Listed entries:
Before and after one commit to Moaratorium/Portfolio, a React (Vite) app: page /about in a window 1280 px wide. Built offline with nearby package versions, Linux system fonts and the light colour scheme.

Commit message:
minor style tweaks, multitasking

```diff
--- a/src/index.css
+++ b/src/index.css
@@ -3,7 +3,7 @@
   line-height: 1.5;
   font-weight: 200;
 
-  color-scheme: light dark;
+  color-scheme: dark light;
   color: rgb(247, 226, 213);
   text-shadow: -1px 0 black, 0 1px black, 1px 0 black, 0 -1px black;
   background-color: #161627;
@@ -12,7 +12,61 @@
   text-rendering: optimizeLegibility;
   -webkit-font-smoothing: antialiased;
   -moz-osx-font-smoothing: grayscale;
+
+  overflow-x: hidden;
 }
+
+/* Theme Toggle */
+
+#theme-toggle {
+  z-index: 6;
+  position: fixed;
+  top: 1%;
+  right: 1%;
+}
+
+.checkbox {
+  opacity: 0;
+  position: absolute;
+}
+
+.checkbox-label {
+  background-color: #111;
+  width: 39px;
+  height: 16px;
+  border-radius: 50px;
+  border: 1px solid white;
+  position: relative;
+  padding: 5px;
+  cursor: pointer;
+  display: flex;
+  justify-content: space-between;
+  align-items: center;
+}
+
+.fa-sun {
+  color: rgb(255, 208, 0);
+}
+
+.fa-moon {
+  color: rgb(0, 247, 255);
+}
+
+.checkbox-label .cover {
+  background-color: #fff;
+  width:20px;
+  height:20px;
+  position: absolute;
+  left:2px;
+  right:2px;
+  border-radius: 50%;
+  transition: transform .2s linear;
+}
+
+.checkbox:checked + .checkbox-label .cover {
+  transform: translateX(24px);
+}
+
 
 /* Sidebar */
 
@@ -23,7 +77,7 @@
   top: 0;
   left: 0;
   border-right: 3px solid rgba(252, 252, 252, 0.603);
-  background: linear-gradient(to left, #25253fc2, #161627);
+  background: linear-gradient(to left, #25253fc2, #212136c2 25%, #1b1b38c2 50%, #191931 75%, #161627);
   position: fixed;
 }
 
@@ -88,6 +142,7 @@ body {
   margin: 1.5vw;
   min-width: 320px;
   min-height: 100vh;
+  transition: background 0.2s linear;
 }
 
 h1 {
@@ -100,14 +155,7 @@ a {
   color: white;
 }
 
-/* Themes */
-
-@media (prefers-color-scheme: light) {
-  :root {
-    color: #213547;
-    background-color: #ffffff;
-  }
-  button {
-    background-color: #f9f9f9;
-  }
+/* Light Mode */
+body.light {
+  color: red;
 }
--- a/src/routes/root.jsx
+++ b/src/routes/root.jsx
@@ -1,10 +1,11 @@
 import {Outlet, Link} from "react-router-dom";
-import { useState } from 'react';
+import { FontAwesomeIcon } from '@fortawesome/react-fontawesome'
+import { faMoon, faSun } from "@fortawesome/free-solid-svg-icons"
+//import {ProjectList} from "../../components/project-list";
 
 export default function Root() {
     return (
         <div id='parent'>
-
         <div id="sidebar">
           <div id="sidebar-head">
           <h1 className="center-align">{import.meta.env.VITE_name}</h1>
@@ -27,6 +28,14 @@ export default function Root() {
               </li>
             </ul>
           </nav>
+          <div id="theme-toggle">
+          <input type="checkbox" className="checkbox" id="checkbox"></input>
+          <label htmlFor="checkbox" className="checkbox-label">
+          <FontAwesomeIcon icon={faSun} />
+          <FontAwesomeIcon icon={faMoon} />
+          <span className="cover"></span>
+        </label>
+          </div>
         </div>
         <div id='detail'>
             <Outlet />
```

Assigned task: All the records above are to be reproduced exactly.

Reply:
Before and after one commit to Moaratorium/Portfolio, a React (Vite) app: page /about in a window 1280 px wide. Built offline with nearby package versions, Linux system fonts and the light colour scheme.

Commit message:
minor style tweaks, multitasking

```diff
--- a/src/index.css
+++ b/src/index.css
@@ -3,7 +3,7 @@
   line-height: 1.5;
   font-weight: 200;
 
-  color-scheme: light dark;
+  color-scheme: dark light;
   color: rgb(247, 226, 213);
   text-shadow: -1px 0 black, 0 1px black, 1px 0 black, 0 -1px black;
   background-color: #161627;
@@ -12,7 +12,61 @@
   text-rendering: optimizeLegibility;
   -webkit-font-smoothing: antialiased;
   -moz-osx-font-smoothing: grayscale;
+
+  overflow-x: hidden;
 }
+
+/* Theme Toggle */
+
+#theme-toggle {
+  z-index: 6;
+  position: fixed;
+  top: 1%;
+  right: 1%;
+}
+
+.checkbox {
+  opacity: 0;
+  position: absolute;
+}
+
+.checkbox-label {
+  background-color: #111;
+  width: 39px;
+  height: 16px;
+  border-radius: 50px;
+  border: 1px solid white;
+  position: relative;
+  padding: 5px;
+  cursor: pointer;
+  display: flex;
+  justify-content: space-between;
+  align-items: center;
+}
+
+.fa-sun {
+  color: rgb(255, 208, 0);
+}
+
+.fa-moon {
+  color: rgb(0, 247, 255);
+}
+
+.checkbox-label .cover {
+  background-color: #fff;
+  width:20px;
+  height:20px;
+  position: absolute;
+  left:2px;
+  right:2px;
+  border-radius: 50%;
+  transition: transform .2s linear;
+}
+
+.checkbox:checked + .checkbox-label .cover {
+  transform: translateX(24px);
+}
+
 
 /* Sidebar */
 
@@ -23,7 +77,7 @@
   top: 0;
   left: 0;
   border-right: 3px solid rgba(252, 252, 252, 0.603);
-  background: linear-gradient(to left, #25253fc2, #161627);
+  background: linear-gradient(to left, #25253fc2, #212136c2 25%, #1b1b38c2 50%, #191931 75%, #161627);
   position: fixed;
 }
 
@@ -88,6 +142,7 @@ body {
   margin: 1.5vw;
   min-width: 320px;
   min-height: 100vh;
+  transition: background 0.2s linear;
 }
 
 h1 {
@@ -100,14 +155,7 @@ a {
   color: white;
 }
 
-/* Themes */
-
-@media (prefers-color-scheme: light) {
-  :root {
-    color: #213547;
-    background-color: #ffffff;
-  }
-  button {
-    background-color: #f9f9f9;
-  }
+/* Light Mode */
+body.light {
+  color: red;
 }
--- a/src/routes/root.jsx
+++ b/src/routes/root.jsx
@@ -1,10 +1,11 @@
 import {Outlet, Link} from "react-router-dom";
-import { useState } from 'react';
+import { FontAwesomeIcon } from '@fortawesome/react-fontawesome'
+import { faMoon, faSun } from "@fortawesome/free-solid-svg-icons"
+//import {ProjectList} from "../../components/project-list";
 
 export default function Root() {
     return (
         <div id='parent'>
-
         <div id="sidebar">
           <div id="sidebar-head">
           <h1 className="center-align">{import.meta.env.VITE_name}</h1>
@@ -27,6 +28,14 @@ export default function Root() {
               </li>
             </ul>
           </nav>
+          <div id="theme-toggle">
+          <input type="checkbox" className="checkbox" id="checkbox"></input>
+          <label htmlFor="checkbox" className="checkbox-label">
+          <FontAwesomeIcon icon={faSun} />
+          <FontAwesomeIcon icon={faMoon} />
+          <span className="cover"></span>
+        </label>
+          </div>
         </div>
         <div id='detail'>
             <Outlet />
```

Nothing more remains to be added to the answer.